The importance of motivation
One of the surest ways to start an edu-fight is to drop the question: Do you teach the subject or do you teach children? While the subject knowledge and exposition aspects of teaching are clearly key, relationships matter and leaders must have mental models of teaching that include the influence on classroom culture and climate. Motivation is one such concept:
Subject specific pedagogy
It is useful to for leaders to have a good understanding of generic pedagogy that enables cross phase and subject conversation but it is also the case that each subject will have it’s own nuances that leaders need to know well. One way of leaders thinking about this is to consider the active ingredients of core subject strategies – and leaders do need well defined core subjects strategies to support teachers to develop their expertise. Active ingredients are the key concepts and behaviours necessary for a strategy to be successful. Here are ours for reading, writing and maths:
Meeting the needs of all
Generic pedagogical ideas are important and are supplemented by subjects specific practices but leaders must be prepared for the inevitability of some children grasping concepts with varying degrees of success and some needing additional support. A significant branch of leaders’ mental models of great teaching should include ideas about what teaching is for and why we’re here. It’s all very well knowing and talking about what great teaching is but mobilising action around a shared purpose is what sets some schools apart from others.
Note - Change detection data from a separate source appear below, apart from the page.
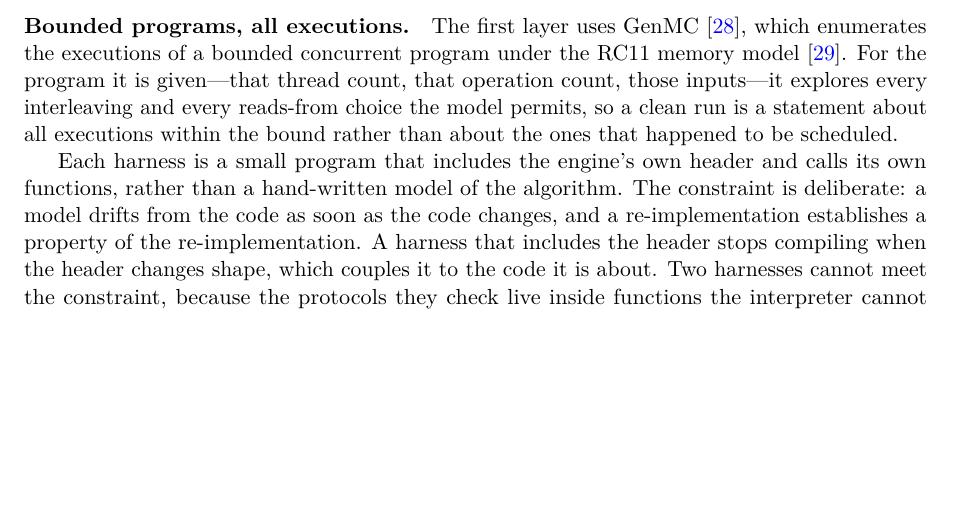
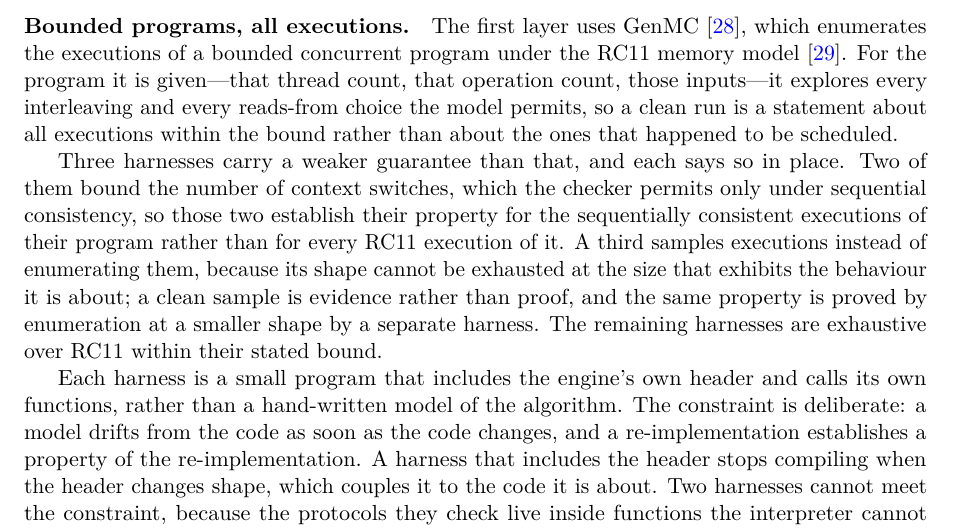
Before and after one commit to WolframInstitute/HypergraphRewritingEngine, a LaTeX paper (paper/main.tex): part of page 25 of 50, cut so that both start at the same text, the shorter picture padded with empty space. Compiled offline with pdfLaTeX.

Commit message:
paper: three harnesses carry a weaker guarantee than the section claimed for all of them
The verification section said GenMC "explores every interleaving and every
reads-from choice the model permits, so a clean run is a statement about all
executions within the bound". That holds for most of the harnesses and not for
three, and the paper did not say which.

TWO RUN UNDER SEQUENTIAL CONSISTENCY, NOT RC11. concurrent_map_double_growth_3t and
key_set_exactly_once_3t bound the number of context switches, and this checker
permits bounding only with --sc. SC admits fewer behaviours than RC11, so a clean
run establishes the property for the sequentially consistent executions of that
program and not for every RC11 execution of it. Reporting them under an RC11
heading overstates what they did.

ONE SAMPLES RATHER THAN ENUMERATES. concurrent_map_double_growth runs
--mode=estimate because its shape cannot be exhausted at the size that exhibits the
behaviour. The harness has always said this in its own header -- "a clean estimate
is evidence, not proof; the proof at this shape is the 2t harness" -- and the paper
did not carry it.

The paragraph now states all three and says the rest are exhaustive over RC11 within
their stated bound. No harness changed; what changed is that the claim matches them.

Found while adding a context bound to concurrent_map_resize and hitting "Bounding
can only be used with --sc", which is what made the distinction visible.

paper_style_check 0 findings; the paper builds with no errors, undefined references
or citations, and no overfull or underfull boxes.

```diff
--- a/paper/main.tex
+++ b/paper/main.tex
@@ -1356,6 +1356,15 @@ bounded concurrent program under the RC11 memory model~\cite{lahav2017repairing}
 it is given---that thread count, that operation count, those inputs---it explores every
 interleaving and every reads-from choice the model permits, so a clean run is a statement about all
 executions within the bound rather than about the ones that happened to be scheduled.
+
+Three harnesses carry a weaker guarantee than that, and each says so in place. Two of them bound
+the number of context switches, which the checker permits only under sequential consistency, so
+those two establish their property for the sequentially consistent executions of their program
+rather than for every RC11 execution of it. A third samples executions instead of enumerating
+them, because its shape cannot be exhausted at the size that exhibits the behaviour it is about; a
+clean sample is evidence rather than proof, and the same property is proved by enumeration at a
+smaller shape by a separate harness. The remaining harnesses are exhaustive over RC11 within their
+stated bound.
 
 Each harness is a small program that includes the engine's own header and calls its own functions,
 rather than a hand-written model of the algorithm. The constraint is deliberate: a model drifts
```
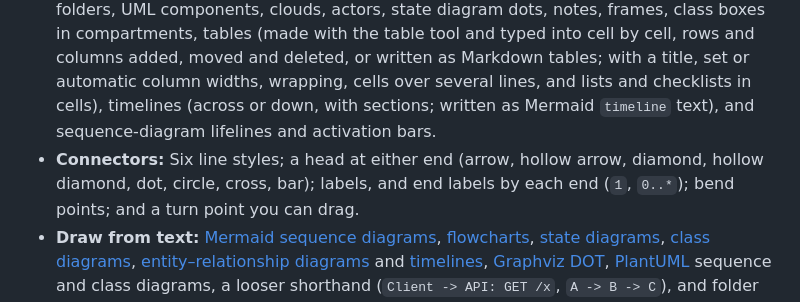
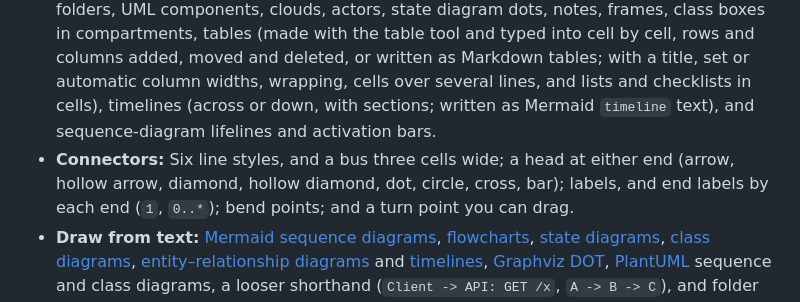
Before and after one commit to StevenTomer/asciigraph, a Markdown page: README.md, the part around the change. GitHub-like rendering.

```diff
--- a/README.md
+++ b/README.md
@@ -57,7 +57,7 @@ Here is what a sample textual export looks like, for a diagram drawn from four l
   widths, wrapping, cells over several lines, and lists and checklists in cells), timelines (across
   or down, with sections; written as Mermaid `timeline` text), and sequence-diagram lifelines and
   activation bars.
-- **Connectors:** Six line styles; a head at either end (arrow, hollow arrow, diamond, hollow
+- **Connectors:** Six line styles, and a bus three cells wide; a head at either end (arrow, hollow arrow, diamond, hollow
   diamond, dot, circle, cross, bar); labels, and end labels by each end (`1`, `0..*`); bend
   points; and a turn point you can drag.
 - **Draw from text:** [Mermaid](https://mermaid.js.org/)
```
Also changed, not shown: docs/guide.md (+38 -3 lines), docs/images/bus-dark.png (added), docs/images/bus.png (added), 13 other files.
In order for leaders to realise big ideas such as this, they need to have a clear idea of what it is that they want teachers to do when children struggle. Differentiation is one such concept:
Of course, scaffolds are not meant to be permanent and leaders need to have thought of this, providing guidance and direction on what this looks like in sequences of learning.
We’d be naive to think that this is it. There will always be children that need additional support for various reasons and an important part of leaders’ mental models of great teaching is what they think teachers should do when children still struggle. Here are our rules of thumb for common individual needs in reading, writing and maths:
A leader’s mental model of great teaching is the knowledge that they have about the various concepts involved and how those concepts are organised to drive action. Teaching is what schools are for and so leaders need to make it their business to keep developing their expertise so that their mental model becomes more sophisticated. It is only through doing this that leaders can continue to strive for clarity of direction for staff and ultimately support children to learn what’s intended.